[Collection entries]
════════════════════

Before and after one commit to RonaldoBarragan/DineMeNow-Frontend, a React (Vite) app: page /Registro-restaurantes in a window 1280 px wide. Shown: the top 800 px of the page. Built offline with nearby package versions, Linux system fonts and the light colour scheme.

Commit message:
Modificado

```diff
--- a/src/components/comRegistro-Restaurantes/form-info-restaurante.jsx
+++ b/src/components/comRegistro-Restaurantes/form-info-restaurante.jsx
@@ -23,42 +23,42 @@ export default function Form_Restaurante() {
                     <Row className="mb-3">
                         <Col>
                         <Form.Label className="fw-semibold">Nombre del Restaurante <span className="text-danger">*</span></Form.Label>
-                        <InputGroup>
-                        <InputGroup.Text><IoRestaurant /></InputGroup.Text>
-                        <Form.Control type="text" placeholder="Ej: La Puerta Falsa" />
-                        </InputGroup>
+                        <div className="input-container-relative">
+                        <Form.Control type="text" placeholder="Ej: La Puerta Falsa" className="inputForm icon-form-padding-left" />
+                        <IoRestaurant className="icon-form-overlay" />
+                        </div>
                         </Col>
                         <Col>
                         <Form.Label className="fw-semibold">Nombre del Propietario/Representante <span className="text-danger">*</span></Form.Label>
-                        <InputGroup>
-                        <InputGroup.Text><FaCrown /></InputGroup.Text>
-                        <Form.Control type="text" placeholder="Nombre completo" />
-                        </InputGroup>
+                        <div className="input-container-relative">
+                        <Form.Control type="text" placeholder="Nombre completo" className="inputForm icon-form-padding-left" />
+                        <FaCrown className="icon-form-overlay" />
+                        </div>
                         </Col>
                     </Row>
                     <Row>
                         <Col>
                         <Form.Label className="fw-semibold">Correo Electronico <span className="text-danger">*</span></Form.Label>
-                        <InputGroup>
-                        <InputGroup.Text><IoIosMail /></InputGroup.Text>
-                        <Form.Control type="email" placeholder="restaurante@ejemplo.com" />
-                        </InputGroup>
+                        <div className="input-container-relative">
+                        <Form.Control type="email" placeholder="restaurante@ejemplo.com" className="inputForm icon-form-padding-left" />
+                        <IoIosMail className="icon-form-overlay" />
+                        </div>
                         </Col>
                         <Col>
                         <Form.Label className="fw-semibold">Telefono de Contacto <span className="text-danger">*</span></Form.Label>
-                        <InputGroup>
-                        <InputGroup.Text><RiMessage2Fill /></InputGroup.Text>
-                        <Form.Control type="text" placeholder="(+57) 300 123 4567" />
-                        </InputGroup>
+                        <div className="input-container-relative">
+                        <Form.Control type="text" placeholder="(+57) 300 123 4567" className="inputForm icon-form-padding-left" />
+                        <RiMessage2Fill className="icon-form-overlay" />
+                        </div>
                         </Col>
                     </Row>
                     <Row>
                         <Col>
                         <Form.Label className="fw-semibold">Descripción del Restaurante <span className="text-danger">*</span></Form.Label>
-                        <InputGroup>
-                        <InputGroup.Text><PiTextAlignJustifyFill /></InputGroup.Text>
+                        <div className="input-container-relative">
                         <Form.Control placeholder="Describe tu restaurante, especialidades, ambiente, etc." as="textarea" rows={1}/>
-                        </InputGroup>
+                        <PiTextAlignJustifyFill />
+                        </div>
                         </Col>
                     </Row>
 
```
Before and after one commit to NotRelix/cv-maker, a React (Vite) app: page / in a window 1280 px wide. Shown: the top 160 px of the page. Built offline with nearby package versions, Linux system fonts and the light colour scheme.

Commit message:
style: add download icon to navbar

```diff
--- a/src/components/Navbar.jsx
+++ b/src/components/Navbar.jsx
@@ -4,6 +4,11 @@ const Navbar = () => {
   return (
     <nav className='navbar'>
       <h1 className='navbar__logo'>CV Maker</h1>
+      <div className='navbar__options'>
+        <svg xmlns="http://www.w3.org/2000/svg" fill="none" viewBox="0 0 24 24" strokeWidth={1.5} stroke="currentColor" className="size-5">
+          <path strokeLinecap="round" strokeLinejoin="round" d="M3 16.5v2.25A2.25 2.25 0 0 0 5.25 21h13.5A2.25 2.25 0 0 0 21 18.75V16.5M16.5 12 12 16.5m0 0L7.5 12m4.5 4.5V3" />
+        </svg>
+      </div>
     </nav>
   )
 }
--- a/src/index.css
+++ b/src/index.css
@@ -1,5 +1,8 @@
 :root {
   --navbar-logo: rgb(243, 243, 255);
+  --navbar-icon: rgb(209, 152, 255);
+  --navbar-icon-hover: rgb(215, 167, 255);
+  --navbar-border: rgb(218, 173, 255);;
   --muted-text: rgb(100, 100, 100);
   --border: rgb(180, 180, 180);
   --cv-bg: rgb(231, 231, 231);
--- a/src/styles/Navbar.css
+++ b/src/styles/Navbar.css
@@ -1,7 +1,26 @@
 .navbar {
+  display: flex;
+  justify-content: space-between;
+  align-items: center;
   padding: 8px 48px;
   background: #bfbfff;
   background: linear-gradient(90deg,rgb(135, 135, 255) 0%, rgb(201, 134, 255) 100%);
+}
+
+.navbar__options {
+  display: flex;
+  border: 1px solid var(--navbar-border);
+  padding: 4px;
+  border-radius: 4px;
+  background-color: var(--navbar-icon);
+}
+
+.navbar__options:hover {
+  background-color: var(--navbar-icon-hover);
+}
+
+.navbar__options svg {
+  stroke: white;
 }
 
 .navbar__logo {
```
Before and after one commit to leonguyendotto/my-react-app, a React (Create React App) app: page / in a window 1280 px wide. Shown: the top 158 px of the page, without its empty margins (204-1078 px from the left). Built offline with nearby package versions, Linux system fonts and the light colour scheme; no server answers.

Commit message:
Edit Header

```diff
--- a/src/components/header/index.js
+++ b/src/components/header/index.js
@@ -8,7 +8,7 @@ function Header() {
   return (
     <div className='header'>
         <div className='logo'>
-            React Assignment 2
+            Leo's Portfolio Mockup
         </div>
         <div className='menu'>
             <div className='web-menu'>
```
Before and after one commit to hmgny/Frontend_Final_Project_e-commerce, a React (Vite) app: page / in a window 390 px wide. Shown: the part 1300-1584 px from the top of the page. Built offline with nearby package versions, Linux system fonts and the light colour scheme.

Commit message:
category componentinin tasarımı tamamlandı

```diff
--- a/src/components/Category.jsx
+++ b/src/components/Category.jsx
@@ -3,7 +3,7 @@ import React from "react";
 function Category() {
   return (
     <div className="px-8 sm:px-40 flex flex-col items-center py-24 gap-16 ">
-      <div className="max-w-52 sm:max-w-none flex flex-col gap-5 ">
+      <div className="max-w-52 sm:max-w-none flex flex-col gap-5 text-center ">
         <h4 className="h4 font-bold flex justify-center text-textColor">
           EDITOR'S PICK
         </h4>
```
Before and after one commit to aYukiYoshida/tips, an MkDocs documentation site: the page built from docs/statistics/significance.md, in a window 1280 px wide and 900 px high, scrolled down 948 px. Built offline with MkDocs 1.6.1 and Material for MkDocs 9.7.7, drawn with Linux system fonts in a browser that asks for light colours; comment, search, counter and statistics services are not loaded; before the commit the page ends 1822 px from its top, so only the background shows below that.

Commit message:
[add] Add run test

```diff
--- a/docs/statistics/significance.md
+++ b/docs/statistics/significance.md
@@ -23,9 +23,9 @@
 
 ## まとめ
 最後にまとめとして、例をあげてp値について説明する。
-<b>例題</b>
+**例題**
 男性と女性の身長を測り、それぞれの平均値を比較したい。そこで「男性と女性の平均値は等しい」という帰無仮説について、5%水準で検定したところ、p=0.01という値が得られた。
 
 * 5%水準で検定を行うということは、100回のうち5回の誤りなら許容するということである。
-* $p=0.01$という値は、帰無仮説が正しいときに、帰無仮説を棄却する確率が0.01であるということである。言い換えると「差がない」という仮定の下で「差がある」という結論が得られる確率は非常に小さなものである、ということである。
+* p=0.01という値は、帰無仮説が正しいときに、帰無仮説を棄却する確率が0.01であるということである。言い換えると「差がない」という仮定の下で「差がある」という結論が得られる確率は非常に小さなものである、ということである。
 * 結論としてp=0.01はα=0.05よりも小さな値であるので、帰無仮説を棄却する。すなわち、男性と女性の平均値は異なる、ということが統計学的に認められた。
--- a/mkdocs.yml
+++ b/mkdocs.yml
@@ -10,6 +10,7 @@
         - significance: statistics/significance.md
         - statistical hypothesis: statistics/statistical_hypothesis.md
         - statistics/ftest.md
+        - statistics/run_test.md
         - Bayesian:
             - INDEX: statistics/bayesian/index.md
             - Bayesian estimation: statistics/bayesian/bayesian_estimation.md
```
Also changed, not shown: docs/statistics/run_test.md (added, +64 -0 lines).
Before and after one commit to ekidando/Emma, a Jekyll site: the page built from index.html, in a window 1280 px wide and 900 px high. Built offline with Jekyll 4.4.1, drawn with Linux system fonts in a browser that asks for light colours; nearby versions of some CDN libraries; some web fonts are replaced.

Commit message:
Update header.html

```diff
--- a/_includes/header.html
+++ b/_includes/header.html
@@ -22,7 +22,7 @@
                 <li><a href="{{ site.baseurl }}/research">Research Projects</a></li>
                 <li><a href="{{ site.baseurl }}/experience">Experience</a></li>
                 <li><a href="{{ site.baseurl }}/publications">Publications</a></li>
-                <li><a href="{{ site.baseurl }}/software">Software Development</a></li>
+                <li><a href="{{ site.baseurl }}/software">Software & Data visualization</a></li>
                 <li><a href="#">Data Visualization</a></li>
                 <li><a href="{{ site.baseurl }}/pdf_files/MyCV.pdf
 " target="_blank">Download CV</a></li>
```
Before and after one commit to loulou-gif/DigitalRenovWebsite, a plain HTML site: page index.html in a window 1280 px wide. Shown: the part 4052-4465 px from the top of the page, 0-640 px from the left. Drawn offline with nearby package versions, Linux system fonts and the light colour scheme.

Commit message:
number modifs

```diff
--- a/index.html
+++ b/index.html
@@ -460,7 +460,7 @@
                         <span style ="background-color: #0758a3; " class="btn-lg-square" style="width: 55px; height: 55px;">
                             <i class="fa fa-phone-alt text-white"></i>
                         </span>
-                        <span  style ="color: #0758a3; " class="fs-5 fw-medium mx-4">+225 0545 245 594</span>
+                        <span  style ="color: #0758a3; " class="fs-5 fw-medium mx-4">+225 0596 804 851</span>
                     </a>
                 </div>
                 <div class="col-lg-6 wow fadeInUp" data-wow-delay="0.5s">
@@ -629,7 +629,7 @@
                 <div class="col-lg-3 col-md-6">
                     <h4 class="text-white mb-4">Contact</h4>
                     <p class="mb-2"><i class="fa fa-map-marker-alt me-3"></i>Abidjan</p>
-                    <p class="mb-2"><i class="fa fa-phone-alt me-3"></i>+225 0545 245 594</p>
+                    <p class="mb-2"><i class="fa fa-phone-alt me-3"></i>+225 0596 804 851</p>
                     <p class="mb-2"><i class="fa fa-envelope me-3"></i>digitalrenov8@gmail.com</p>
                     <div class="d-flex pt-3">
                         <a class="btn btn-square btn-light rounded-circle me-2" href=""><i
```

════════════════════

§ **ACTIVITY**:
A copy of each line in the data above that holds the string "baseurl" is needed.

§ **SOLVED EXERCISE**:
                 <li><a href="{{ site.baseurl }}/research">Research Projects</a></li>
                 <li><a href="{{ site.baseurl }}/experience">Experience</a></li>
                 <li><a href="{{ site.baseurl }}/publications">Publications</a></li>
-                <li><a href="{{ site.baseurl }}/software">Software Development</a></li>
+                <li><a href="{{ site.baseurl }}/software">Software & Data visualization</a></li>
                 <li><a href="{{ site.baseurl }}/pdf_files/MyCV.pdf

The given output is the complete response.